PROMPT – Restate the records in their entirety, word for word.
*** DATA FOR THIS TASK Section Begins ***
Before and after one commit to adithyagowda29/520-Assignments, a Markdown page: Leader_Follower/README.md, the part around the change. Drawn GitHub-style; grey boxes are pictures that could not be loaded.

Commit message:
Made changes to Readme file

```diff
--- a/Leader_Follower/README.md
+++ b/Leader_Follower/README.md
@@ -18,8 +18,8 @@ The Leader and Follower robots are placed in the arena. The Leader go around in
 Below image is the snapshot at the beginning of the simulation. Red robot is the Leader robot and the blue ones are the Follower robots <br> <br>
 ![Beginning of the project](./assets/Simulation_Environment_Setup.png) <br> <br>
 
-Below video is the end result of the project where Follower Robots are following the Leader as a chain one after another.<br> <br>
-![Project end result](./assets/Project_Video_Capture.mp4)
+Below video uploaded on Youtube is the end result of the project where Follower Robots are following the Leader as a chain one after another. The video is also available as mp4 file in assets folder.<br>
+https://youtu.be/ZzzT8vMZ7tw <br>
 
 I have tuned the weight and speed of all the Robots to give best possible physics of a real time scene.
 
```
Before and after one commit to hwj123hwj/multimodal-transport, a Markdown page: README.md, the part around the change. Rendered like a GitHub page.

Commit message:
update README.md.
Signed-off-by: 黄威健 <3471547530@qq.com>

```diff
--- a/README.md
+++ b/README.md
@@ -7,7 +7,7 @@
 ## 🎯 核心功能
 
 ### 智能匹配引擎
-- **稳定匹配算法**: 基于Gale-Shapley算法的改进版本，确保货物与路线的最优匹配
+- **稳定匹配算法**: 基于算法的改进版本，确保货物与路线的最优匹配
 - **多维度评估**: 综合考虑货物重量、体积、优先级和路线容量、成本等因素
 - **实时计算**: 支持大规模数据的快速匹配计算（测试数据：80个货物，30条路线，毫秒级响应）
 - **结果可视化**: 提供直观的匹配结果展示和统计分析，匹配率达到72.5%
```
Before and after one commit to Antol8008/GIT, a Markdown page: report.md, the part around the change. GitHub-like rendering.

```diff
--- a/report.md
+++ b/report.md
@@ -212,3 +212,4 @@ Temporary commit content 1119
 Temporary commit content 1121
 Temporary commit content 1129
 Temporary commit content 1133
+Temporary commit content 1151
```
*** DATA FOR THIS TASK Section Ends ***
WRITTEN RESPONSE –
Before and after one commit to adithyagowda29/520-Assignments, a Markdown page: Leader_Follower/README.md, the part around the change. Drawn GitHub-style; grey boxes are pictures that could not be loaded.

Commit message:
Made changes to Readme file

```diff
--- a/Leader_Follower/README.md
+++ b/Leader_Follower/README.md
@@ -18,8 +18,8 @@ The Leader and Follower robots are placed in the arena. The Leader go around in
 Below image is the snapshot at the beginning of the simulation. Red robot is the Leader robot and the blue ones are the Follower robots <br> <br>
 ![Beginning of the project](./assets/Simulation_Environment_Setup.png) <br> <br>
 
-Below video is the end result of the project where Follower Robots are following the Leader as a chain one after another.<br> <br>
-![Project end result](./assets/Project_Video_Capture.mp4)
+Below video uploaded on Youtube is the end result of the project where Follower Robots are following the Leader as a chain one after another. The video is also available as mp4 file in assets folder.<br>
+https://youtu.be/ZzzT8vMZ7tw <br>
 
 I have tuned the weight and speed of all the Robots to give best possible physics of a real time scene.
 
```
Before and after one commit to hwj123hwj/multimodal-transport, a Markdown page: README.md, the part around the change. Rendered like a GitHub page.

Commit message:
update README.md.
Signed-off-by: 黄威健 <3471547530@qq.com>

```diff
--- a/README.md
+++ b/README.md
@@ -7,7 +7,7 @@
 ## 🎯 核心功能
 
 ### 智能匹配引擎
-- **稳定匹配算法**: 基于Gale-Shapley算法的改进版本，确保货物与路线的最优匹配
+- **稳定匹配算法**: 基于算法的改进版本，确保货物与路线的最优匹配
 - **多维度评估**: 综合考虑货物重量、体积、优先级和路线容量、成本等因素
 - **实时计算**: 支持大规模数据的快速匹配计算（测试数据：80个货物，30条路线，毫秒级响应）
 - **结果可视化**: 提供直观的匹配结果展示和统计分析，匹配率达到72.5%
```
Before and after one commit to Antol8008/GIT, a Markdown page: report.md, the part around the change. GitHub-like rendering.

```diff
--- a/report.md
+++ b/report.md
@@ -212,3 +212,4 @@ Temporary commit content 1119
 Temporary commit content 1121
 Temporary commit content 1129
 Temporary commit content 1133
+Temporary commit content 1151
```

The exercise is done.